- **GIVEN ENTRIES**
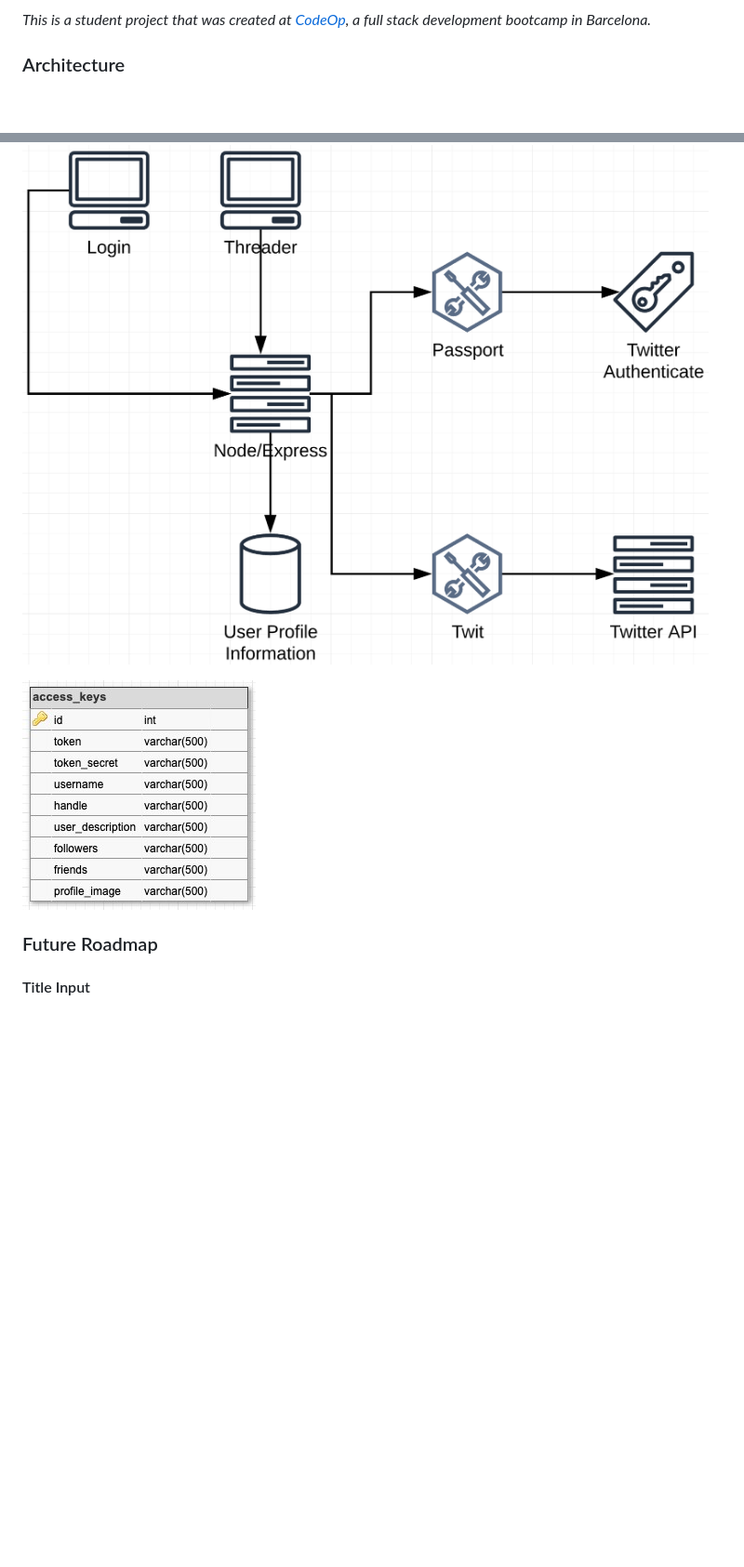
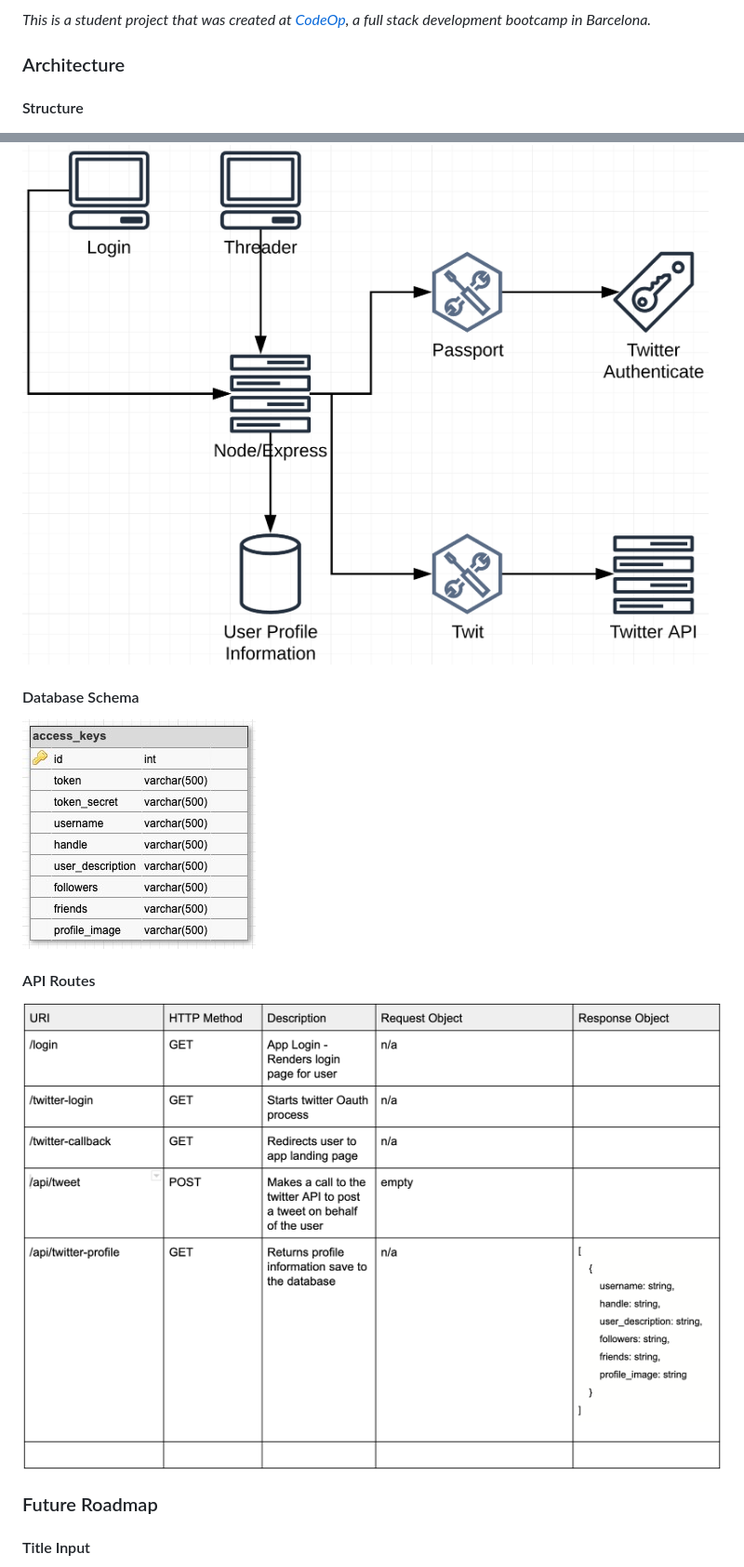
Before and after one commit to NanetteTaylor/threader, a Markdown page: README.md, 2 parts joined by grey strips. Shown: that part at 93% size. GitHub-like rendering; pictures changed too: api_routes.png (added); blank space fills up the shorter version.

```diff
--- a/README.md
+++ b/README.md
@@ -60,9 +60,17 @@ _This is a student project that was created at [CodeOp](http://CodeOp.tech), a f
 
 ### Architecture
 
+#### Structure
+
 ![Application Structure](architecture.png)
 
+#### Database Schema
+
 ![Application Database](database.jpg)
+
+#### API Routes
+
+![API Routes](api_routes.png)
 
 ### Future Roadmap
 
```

--

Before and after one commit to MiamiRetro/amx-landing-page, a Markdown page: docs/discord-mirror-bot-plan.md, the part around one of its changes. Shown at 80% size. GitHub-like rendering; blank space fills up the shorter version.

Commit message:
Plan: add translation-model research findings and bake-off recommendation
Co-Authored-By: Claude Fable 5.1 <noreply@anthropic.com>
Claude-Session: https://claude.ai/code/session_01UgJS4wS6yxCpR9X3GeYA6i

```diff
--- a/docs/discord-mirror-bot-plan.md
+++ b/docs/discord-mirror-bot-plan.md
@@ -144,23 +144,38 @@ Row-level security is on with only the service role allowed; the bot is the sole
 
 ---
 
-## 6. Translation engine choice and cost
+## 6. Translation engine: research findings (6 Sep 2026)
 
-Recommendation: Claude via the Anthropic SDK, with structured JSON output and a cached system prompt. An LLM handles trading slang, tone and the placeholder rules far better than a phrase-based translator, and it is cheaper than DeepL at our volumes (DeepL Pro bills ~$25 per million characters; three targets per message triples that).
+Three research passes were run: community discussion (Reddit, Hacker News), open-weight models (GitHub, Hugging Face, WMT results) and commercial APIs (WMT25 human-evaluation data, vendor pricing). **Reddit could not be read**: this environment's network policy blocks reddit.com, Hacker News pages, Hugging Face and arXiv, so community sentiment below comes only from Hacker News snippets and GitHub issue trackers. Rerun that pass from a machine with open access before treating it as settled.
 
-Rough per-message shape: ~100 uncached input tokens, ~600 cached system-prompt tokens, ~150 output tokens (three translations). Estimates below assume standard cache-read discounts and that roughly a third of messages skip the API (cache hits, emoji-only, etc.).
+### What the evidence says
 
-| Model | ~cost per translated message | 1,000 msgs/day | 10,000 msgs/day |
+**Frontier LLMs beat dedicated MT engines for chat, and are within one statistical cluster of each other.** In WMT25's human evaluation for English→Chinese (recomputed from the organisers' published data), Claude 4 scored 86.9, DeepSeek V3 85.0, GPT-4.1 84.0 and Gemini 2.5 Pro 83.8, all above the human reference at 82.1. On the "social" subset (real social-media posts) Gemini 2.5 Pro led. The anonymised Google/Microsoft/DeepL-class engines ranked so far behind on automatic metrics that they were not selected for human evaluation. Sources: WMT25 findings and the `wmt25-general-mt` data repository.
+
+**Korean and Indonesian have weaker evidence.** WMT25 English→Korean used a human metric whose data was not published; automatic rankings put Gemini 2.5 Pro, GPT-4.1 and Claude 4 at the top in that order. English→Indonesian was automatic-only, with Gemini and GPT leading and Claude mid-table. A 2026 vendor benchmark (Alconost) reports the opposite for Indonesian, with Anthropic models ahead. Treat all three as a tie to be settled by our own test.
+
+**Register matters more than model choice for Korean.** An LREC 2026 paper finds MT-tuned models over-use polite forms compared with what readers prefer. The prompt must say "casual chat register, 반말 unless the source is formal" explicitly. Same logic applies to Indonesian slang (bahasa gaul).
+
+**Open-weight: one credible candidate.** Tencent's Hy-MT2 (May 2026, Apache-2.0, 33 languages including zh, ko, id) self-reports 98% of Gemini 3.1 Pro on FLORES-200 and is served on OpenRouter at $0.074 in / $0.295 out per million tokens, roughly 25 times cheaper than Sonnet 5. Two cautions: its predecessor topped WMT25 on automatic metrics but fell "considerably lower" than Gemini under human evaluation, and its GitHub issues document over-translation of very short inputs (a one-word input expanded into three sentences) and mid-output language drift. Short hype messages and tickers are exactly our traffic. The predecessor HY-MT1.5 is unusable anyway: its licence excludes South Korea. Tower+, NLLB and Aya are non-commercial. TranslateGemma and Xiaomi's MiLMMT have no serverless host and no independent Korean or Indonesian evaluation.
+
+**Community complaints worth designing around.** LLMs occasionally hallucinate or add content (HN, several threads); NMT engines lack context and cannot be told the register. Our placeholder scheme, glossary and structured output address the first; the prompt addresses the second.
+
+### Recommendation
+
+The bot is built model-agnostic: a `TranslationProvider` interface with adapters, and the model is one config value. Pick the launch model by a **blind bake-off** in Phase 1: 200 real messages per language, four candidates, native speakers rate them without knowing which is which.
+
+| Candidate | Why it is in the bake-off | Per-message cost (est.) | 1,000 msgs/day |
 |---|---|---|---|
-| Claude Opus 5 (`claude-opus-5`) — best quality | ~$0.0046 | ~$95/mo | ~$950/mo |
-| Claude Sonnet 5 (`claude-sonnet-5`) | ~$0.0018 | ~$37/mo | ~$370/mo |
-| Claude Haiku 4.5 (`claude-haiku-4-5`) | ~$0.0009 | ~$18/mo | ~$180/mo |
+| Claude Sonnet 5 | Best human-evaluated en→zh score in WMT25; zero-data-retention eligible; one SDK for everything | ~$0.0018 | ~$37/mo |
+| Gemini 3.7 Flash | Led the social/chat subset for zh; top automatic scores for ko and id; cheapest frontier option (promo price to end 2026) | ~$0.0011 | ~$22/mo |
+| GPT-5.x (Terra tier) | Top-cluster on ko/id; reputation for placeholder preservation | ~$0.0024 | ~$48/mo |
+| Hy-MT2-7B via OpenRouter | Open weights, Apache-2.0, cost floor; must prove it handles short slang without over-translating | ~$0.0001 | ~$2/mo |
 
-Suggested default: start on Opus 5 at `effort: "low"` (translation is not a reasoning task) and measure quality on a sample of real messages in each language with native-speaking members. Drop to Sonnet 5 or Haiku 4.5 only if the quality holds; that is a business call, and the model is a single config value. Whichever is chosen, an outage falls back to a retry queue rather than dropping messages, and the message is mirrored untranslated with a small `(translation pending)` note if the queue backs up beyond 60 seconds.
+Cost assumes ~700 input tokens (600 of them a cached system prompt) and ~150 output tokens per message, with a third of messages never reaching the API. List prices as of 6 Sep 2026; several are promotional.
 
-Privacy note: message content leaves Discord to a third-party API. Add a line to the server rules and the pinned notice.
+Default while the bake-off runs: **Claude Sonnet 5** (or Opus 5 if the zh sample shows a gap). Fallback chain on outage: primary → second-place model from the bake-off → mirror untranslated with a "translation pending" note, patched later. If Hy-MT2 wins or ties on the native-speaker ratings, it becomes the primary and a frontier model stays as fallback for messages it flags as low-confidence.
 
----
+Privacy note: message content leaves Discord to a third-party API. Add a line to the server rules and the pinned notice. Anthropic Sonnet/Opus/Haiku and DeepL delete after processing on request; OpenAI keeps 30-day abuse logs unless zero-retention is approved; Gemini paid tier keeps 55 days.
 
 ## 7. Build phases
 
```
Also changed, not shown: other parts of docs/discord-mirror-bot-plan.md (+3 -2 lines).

- **PROBLEM REQUIREMENTS**
Copy out all lines from the material above that contain the string "parts".

- **RESULT BELOW**
Before and after one commit to NanetteTaylor/threader, a Markdown page: README.md, 2 parts joined by grey strips. Shown: that part at 93% size. GitHub-like rendering; pictures changed too: api_routes.png (added); blank space fills up the shorter version.
Also changed, not shown: other parts of docs/discord-mirror-bot-plan.md (+3 -2 lines).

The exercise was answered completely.